WHAT YOU WILL DO: In the entries that follow, find the word "modules" and report each line it is on.

GIVEN RECORDS:
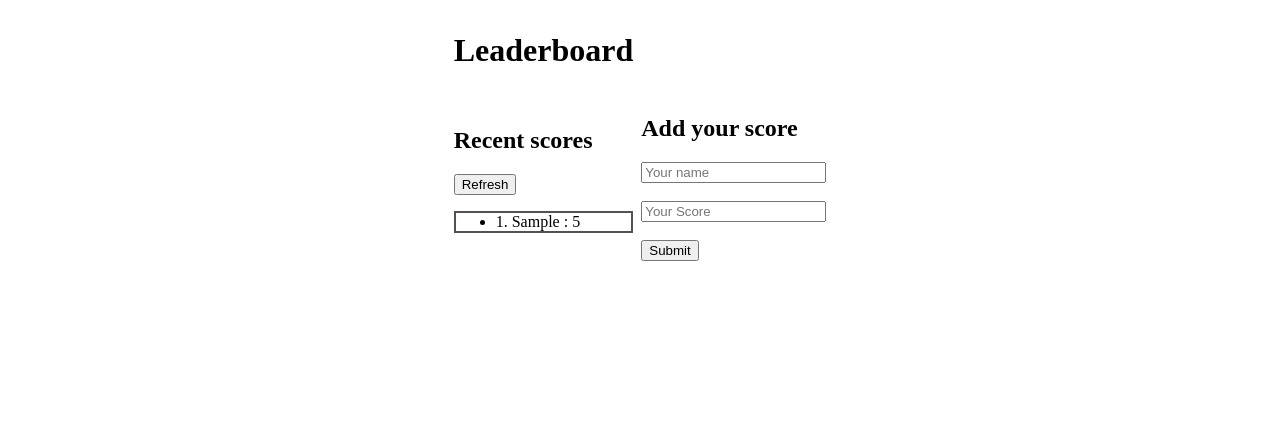
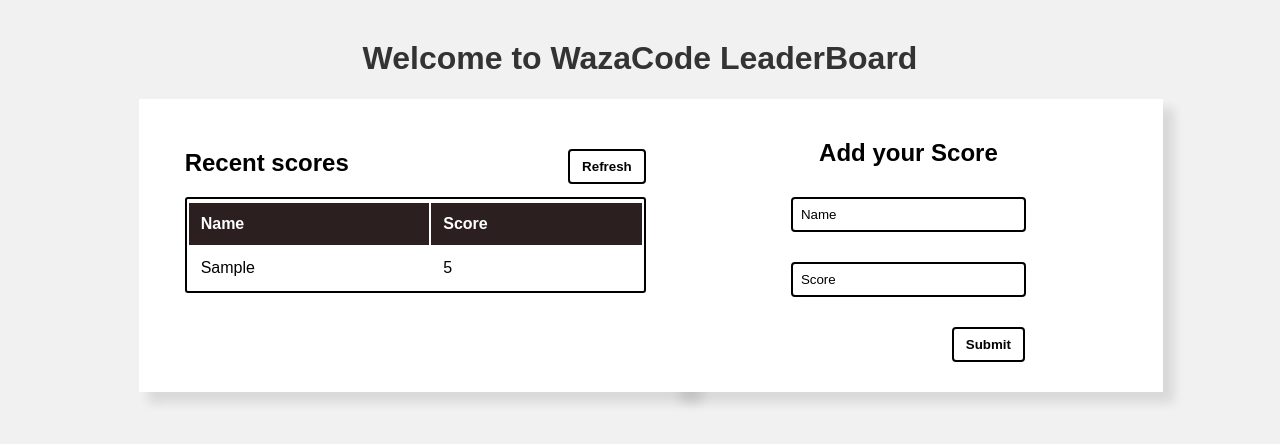
Before and after one commit to ishimwepati/Leaderboard, a website built with webpack: page src/index.html in a window 1280 px wide. Both pictures are taken after typing "Sample", "5" into the empty fields and a click on the button "Submit". Built offline with nearby package versions, Linux system fonts and the light colour scheme.

Commit message:
All files updated

```diff
--- a/package.json
+++ b/package.json
@@ -1,11 +1,15 @@
 {
   "devDependencies": {
+    "css-loader": "^6.8.1",
     "html-webpack-plugin": "^5.5.3",
+    "style-loader": "^3.3.3",
     "webpack": "^5.88.2",
     "webpack-cli": "^5.1.4",
     "webpack-dev-server": "^4.15.1"
   },
   "scripts": {
-    "start": "webpack-dev-server --open"
+    "start": "webpack-dev-server --open",
+    "build": "webpack"
   }
+
 }
--- /dev/null
+++ b/src/index.css
@@ -0,0 +1,142 @@
+body {
+    font-family: Arial, sans-serif;
+    background-color: #f1f1f1;
+    margin: 0;
+    padding: 0;
+  }
+
+  h1 {
+    color: #333;
+    text-align: center;
+    margin-top: 40px;
+  }
+
+  .big{
+    display: grid;
+    grid-template-rows: 1fr 1fr;
+    grid-gap: 10px;
+    padding: 1px;
+
+  }
+
+  .first{
+    background-color: #f1f1f1;
+    padding: 20px;
+    background-color: #fff;
+    box-shadow: 10px 10px 10px 1px rgba(0, 0, 0, 0.1);
+    margin-left: 20%;
+  }
+  .grid-item-col1{
+    grid-column: 1;
+  }
+  .grid-item-col2{
+    grid-column: 2;
+
+  }
+  .container {
+    display: block;
+    max-width: 90%;
+    margin: 0 auto;
+
+    background-color: #fff;
+    padding: 10px;
+    border-radius: 5px;
+
+  }
+
+  .container h2{
+    text-align: left;
+  }
+  .container button{
+    float: right;
+  }
+  .form-title hr {
+    width: 100px;
+    height: 2px;
+    background-color: #000;
+  }
+
+  .form-title h2 {
+    text-align: center;
+  }
+  .form-cover {
+    margin-right: 20%;
+    padding-left: 2px;
+  }
+  .form-group {
+    margin-bottom: 10px;
+    margin-top: 30px;
+    display: flex;
+    align-items: center;
+    justify-content: center;
+  }
+
+  .input-field {
+    width: 50%;
+    padding: 8px;
+    border: 2px solid #000;
+    border-radius: 4px;
+    box-sizing: border-box;
+  }
+
+  input::placeholder {
+    color: #000;
+  }
+
+  .button {
+    background-color: #fff;
+    color: #000;
+    padding: 8px 12px;
+    cursor: pointer;
+    font-weight: bold;
+    margin-left: 42%;
+    border-radius: 4px;
+    border: 2px solid #000;
+  }
+  .form-cover button{
+    margin-right: 8%;
+  }
+  .book-table {
+    width: 100%;
+    margin-top: 20px;
+    border: 2px solid #000;
+    border-radius: 3px;
+  }
+
+  .book-table th,
+  .book-table td {
+    padding: 12px;
+    text-align: left;
+  }
+
+  .book-table th {
+    background-color: #2b1f1f;
+    color: #fff;
+  }
+
+  .book-table tr:nth-child(even) {
+    background-color: #f2f2f2;
+  }
+
+  .book-table tr:hover {
+    background-color: #ddc1c1;
+  }
+
+
+  .container.active {
+    display: block;
+  }
+
+  .form-cover {
+    display: block;
+    background-color: #fff;
+    margin-left: -30px;
+  }
+
+  .form-cover.active {
+    display: block;
+  }
+
+  .list-nav {
+    padding-right: 3px;
+  }
--- a/src/index.html
+++ b/src/index.html
@@ -1,41 +1,49 @@
 <!DOCTYPE html>
 <html lang="en">
 <head>
-  <meta charset="UTF-8">
-  <meta name="viewport" content="width=device-width, initial-scale=1.0">
-  <title>Leaderboard App</title>
+    <meta charset="UTF-8">
+    <meta name="viewport" content="width=device-width, initial-scale=1.0">
+    <title>Awesome Books with ES6</title>
+    <link rel="stylesheet" href="index.css">
 </head>
 <body>
-  <table align="center">
-    <tr>
-      <td><h1>Leaderboard</h1></td>
-    </tr>
-    <tr>
-      <td>
-        <div class="leaderboard">
-          <h2>Recent scores</h2>
-          <button id="refreshButton">Refresh</button>
-          <ul id="leaderboardList" style="border: 2px solid rgb(85, 81, 81);">
-            <!-- My Record will be displayed here -->
-          </ul>
-        </div>
-      </td>
-      <td>
 
-      </td>
-      <td>
-        <div class="form">
-          <h2>Add your score</h2>
-          <form id="scoreForm">
-            <input type="text" id="name" required placeholder="Your name"><br><br>
-            <input type="number" id="score" required placeholder="Your Score"><br><br>
-            <button type="submit">Submit</button>
-          </form>
-        </div>
-      </td>
-    </tr>
-  </table>
+  <h1>Welcome to WazaCode LeaderBoard</h1>
+    <main class="big">
+        <section class="first grid-item-col1" >
+            <div class="container">
+                <table id="bookTable" class="book-table">
+                    <thead>
+                        <tr>
+                          <h2>Recent scores
+                          <button id="refreshButton" class="button">Refresh</button>
+                          </h2>
+                        </tr>
+                        <tr>
+                            <th>Name</th>
+                            <th>Score</th>
+                        </tr>
+                    </thead>
+                    <tbody id="bookTableBody"></tbody>
+                  </table>
+            </div>
+        </section>
+        <section class="first form-cover grid-item-col2">
+            <div class="form-title">
+                <h2>Add your Score</h2>
+            </div>
+            <div class="form-group">
+                <input type="text" id="titleInput" class="input-field" placeholder="Name" required/>
+            </div>
+            <div class="form-group">
+                <input type="number" id="authorInput" class="input-field" placeholder="Score" required/>
+            </div>
+            <div class="form-group">
+                <button id="addButton" class="button">Submit</button>
+            </div>
+        </section>
+    </main>
 
-  <script src="../dist/bundle.js"></script>
+    <script src="index.js" type="module" crossorigin="use-credentials"></script>
 </body>
 </html>
--- a/src/index.js
+++ b/src/index.js
@@ -1,14 +1,62 @@
-// index.js
 
-import { displayLeaderboard, refreshLeaderboard, addScore } from './modules/leaderboard';
-import { handleFormSubmit } from './modules/form';
+import './index.css';
 
-const init = () => {
-  displayLeaderboard();
-  document.getElementById('refreshButton').addEventListener('click', refreshLeaderboard);
+import Book from './modules/form';
 
-  const scoreForm = document.getElementById('scoreForm');
-  scoreForm.addEventListener('submit', handleFormSubmit);
-};
+const bookTableBody = document.getElementById('bookTableBody');
+const addButton = document.getElementById('addButton');
+const titleInput = document.getElementById('titleInput');
+const authorInput = document.getElementById('authorInput');
 
-init();
+const books = [];
+
+function renderBooks() {
+  bookTableBody.innerHTML = '';
+
+  for (const book of books) {
+    const row = document.createElement('tr');
+    const titleCell = document.createElement('td');
+    titleCell.textContent = book.title;
+    row.appendChild(titleCell);
+
+    const authorCell = document.createElement('td');
+    authorCell.textContent = book.author;
+    row.appendChild(authorCell);
+
+    // Only add the REMOVE button if there are books in the list
+
+    bookTableBody.appendChild(row);
+  }
+}
+
+
+function addBook() {
+  const title = titleInput.value.trim();
+  const author = authorInput.value.trim();
+
+  if (title === '' || author === '') {
+    alert('Please enter both name and score.');
+    return;
+  }
+
+  const newBook = new Book(title, author);
+  books.push(newBook);
+  renderBooks();
+
+  titleInput.value = '';
+  authorInput.value = '';
+}
+
+function removeBook(event) {
+  if (event.target.tagName === 'BUTTON') {
+    const titleToRemove = event.target.getAttribute('data-title');
+    const index = books.findIndex((book) => book.title === titleToRemove);
+    if (index !== -1) {
+      books.splice(index, 1);
+      renderBooks();
+    }
+  }
+}
+
+addButton.addEventListener('click', addBook);
+bookTableBody.addEventListener('click', removeBook);
--- a/src/modules/form.js
+++ b/src/modules/form.js
@@ -1,10 +1,7 @@
-import { addScore } from './leaderboard'; // Import the addScore function from leaderboard.js
-
-export function handleFormSubmit(event) {
-  event.preventDefault();
-  const nameInput = document.getElementById('name');
-  const scoreInput = document.getElementById('score');
-  addScore(nameInput.value, parseInt(scoreInput.value));
-  nameInput.value = '';
-  scoreInput.value = '';
+class Book {
+  constructor(title, author) {
+    this.title = title;
+    this.author = author;
+  }
 }
+export default Book;
--- a/src/modules/leaderboard.js
+++ b/src/modules/leaderboard.js
@@ -1,45 +1,69 @@
-let leaderboardData = [];
+import Book from './form.js';
 
+class ManageBookDetails {
+  constructor() {
+    this.books = [];
+  }
 
-export const displayLeaderboard = () => {
-  const leaderboardList = document.getElementById('leaderboardList');
-  leaderboardList.innerHTML = '';
+  displayBooks = () => {
+    const bookTableBody = document.getElementById('bookTableBody');
+    bookTableBody.innerHTML = '';
 
-  leaderboardData.forEach((entry, index) => {
-    const listItem = document.createElement('li');
-    listItem.textContent = `${index + 1}. ${entry.name} : ${entry.score}`;
-    leaderboardList.appendChild(listItem);
+    this.books.forEach((book, index) => {
+      const row = document.createElement('tr');
+
+      const titleCell = document.createElement('td');
+      titleCell.textContent = book.title;
+      row.appendChild(titleCell);
+
+      const authorCell = document.createElement('td');
+      authorCell.textContent = book.author;
+      row.appendChild(authorCell);
+
+      // Only add the REMOVE button if there are books in the list
+
+      bookTableBody.appendChild(row);
     });
   };
 
-export const addScore = (name, score) => {
-  leaderboardData.push({ name, score });
-  displayLeaderboard();
-  saveLeaderboardData();
+
+    Bookadded = () => {
+      const title = document.getElementById('titleInput').value;
+      const author = document.getElementById('authorInput').value;
+
+      const book = new Book(title, author);
+      this.books.push(book);
+
+      this.displayBooks();
+
+      document.getElementById('titleInput').value = '';
+      document.getElementById('authorInput').value = '';
+
+      localStorage.setItem('books', JSON.stringify(this.books));
     };
 
-export const refreshLeaderboard = () => {
-  setTimeout(() => {
-    leaderboardData.push({ name: 'New Player', score: 400 });
-    displayLeaderboard();
-    saveLeaderboardData();
-  }, 1000);
+    removeBook = (index) => {
+      this.books.splice(index, 1);
+      this.displayBooks();
+      localStorage.setItem('books', JSON.stringify(this.books));
     };
 
-const saveLeaderboardData = () => {
-  localStorage.setItem('leaderboardData', JSON.stringify(leaderboardData));
+    loadBooks = () => {
+      const storedBooks = localStorage.getItem('books');
+      if (storedBooks) {
+        this.books = JSON.parse(storedBooks);
+        this.displayBooks();
+      }
+    };
+}
+
+const bookManager = new ManageBookDetails();
+
+window.onload = () => {
+  bookManager.loadBooks();
 };
 
-export const loadLeaderboardData = () => {
-  const data = localStorage.getItem('leaderboardData');
-  if (data) {
-    try {
-      leaderboardData = JSON.parse(data);
-    } catch (error) {
-      console.error('Error parsing leaderboard data:', error);
-      leaderboardData = [];
-    }
-  }
-};
-
-loadLeaderboardData();
+const addButton = document.getElementById('addButton');
+addButton.addEventListener('click', () => {
+  bookManager.Bookadded();
+});
--- a/webpack.config.js
+++ b/webpack.config.js
@@ -5,7 +5,7 @@
   entry: './src/index.js',
   plugins: [
     new HtmlWebpackPlugin({
-      title: 'Output Management',
+      title: 'Leaderboard App',
       template: './src/index.html', // Path to your index.html file
     }),
   ],
@@ -15,4 +15,12 @@
     clean: true,
   },
   mode: 'development',
+  module: {
+    rules: [
+      {
+        test: /\.css$/,
+        use: ['style-loader', 'css-loader'],
+      },
+    ],
+  },
 };
```
Also changed, not shown: src/modules/storage.js (deleted, +0 -11 lines), dist/bundle.js, dist/index.html, 1 other file. Lines whose indentation alone changed are shown as unchanged.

SOLUTION FOR THIS TASK:
-import { displayLeaderboard, refreshLeaderboard, addScore } from './modules/leaderboard';
-import { handleFormSubmit } from './modules/form';
+import Book from './modules/form';
--- a/src/modules/form.js
+++ b/src/modules/form.js
--- a/src/modules/leaderboard.js
+++ b/src/modules/leaderboard.js
Also changed, not shown: src/modules/storage.js (deleted, +0 -11 lines), dist/bundle.js, dist/index.html, 1 other file. Lines whose indentation alone changed are shown as unchanged.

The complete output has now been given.